The main novelty concerns the voto di condotta, a mark for behaviour which scuola superiore (high-school) teachers give their pupils at the year's end. Under Mussolini's code, anyone with a mark lower than seven out of 10 would have to repeat the year. The code - which disappeared years ago for six to 14-year-olds - is particularly unpopular because it also links academic success to discipline.
Under the new charter, no pupil will be forced to repeat the year for disciplinary reasons, and any sanction a school takes should be in proportion to the offence. Expulsion, the traditional last resort, will also be outlawed: the maximum penalty becomes a temporary suspension.
The charter was drawn up a year ago by education minister Luigi Berlinguer. As a former communist in Italy's first left-wing government, he has been anxious to get rid of fascist legacies. But his draft was criticised by teachers who complained it was tipped too far in favour of pupils' rights rather than their duties.
The revised version redresses the balance. It lists the obligations pupils have towards their school - such as attendance, respect for teachers and equipment, and care for the school environment - as well as specifying the sanctions a school can inflict on transgressors. These could take the form of "socially-useful" tasks such as cleaning a playground.
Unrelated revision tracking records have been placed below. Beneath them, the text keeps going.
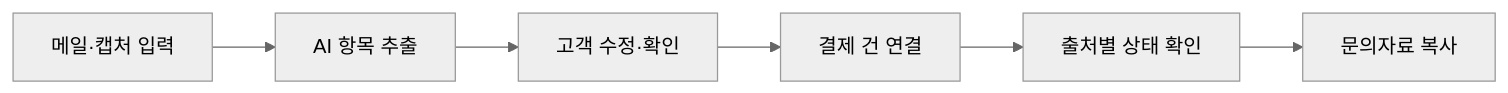
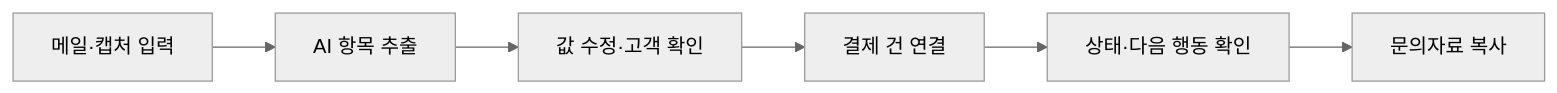
The diagram in README.md (chohaeminn/aws-team3), drawn with Mermaid (neutral theme) before and after one commit. The commit also changed other lines of this file, not shown here.

````diff
--- a/README.md
+++ b/README.md
@@ -52,8 +68,8 @@
 ```mermaid
 flowchart LR
     A[메일·캡처 입력] --> B[AI 항목 추출]
-    B --> C[고객 수정·확인]
+    B --> C[값 수정·고객 확인]
     C --> D[결제 건 연결]
-    D --> E[출처별 상태 확인]
+    D --> E[상태·다음 행동 확인]
     E --> F[문의자료 복사]
 ```
````
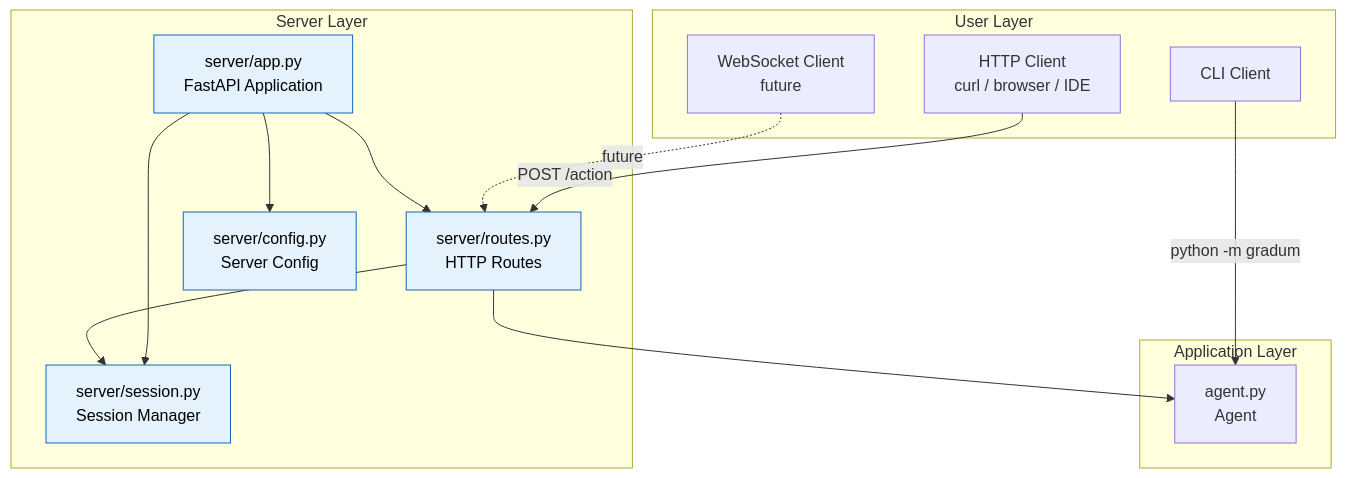
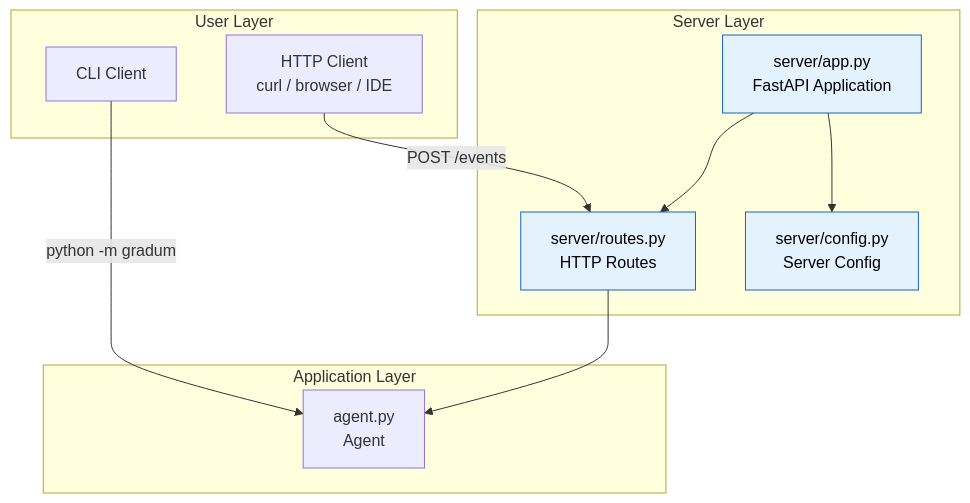
Before and after one commit to lg841226/Gradum: the ninth of 15 diagrams in docs/ARCHITECTURE.md, drawn with Mermaid. The commit also changed other lines of this file and 16 other files, not shown here.

````diff
--- a/docs/ARCHITECTURE.md
+++ b/docs/ARCHITECTURE.md
@@ -886,32 +859,27 @@
 ```mermaid
 graph TB
     subgraph UserLayer["User Layer"]
         CLI[CLI Client]
         HTTPClient[HTTP Client<br/>curl / browser / IDE]
-        WSClient[WebSocket Client<br/>future]
     end
 
     subgraph ServerLayer["Server Layer"]
         ServerApp["server/app.py<br/>FastAPI Application"]
         ServerRoutes["server/routes.py<br/>HTTP Routes"]
-        ServerSession["server/session.py<br/>Session Manager"]
         ServerConfig["server/config.py<br/>Server Config"]
     end
 
     subgraph AppLayer["Application Layer"]
         Agent["agent.py<br/>Agent"]
     end
 
     CLI -->|"python -m gradum"| Agent
-    HTTPClient -->|"POST /action"| ServerRoutes
-    WSClient -.->|"future"| ServerRoutes
+    HTTPClient -->|"POST /events"| ServerRoutes
 
     ServerApp --> ServerConfig
     ServerApp --> ServerRoutes
-    ServerApp --> ServerSession
-    ServerRoutes --> ServerSession
     ServerRoutes --> Agent
 
     classDef server fill:#e3f2fd,stroke:#1565c0,color:#000
-    class ServerApp,ServerRoutes,ServerSession,ServerConfig server
+    class ServerApp,ServerRoutes,ServerConfig server
 ```
````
In the case of vandalism - a sore subject, since a number of schools have been damaged in recent pupil protests - parents will have to pay for repairs.
But pupils also acquire rights. These include the right to be consulted on organisational decisions - such as the rearrangement of the school week over five days instead of six - and the right to meet on school premises.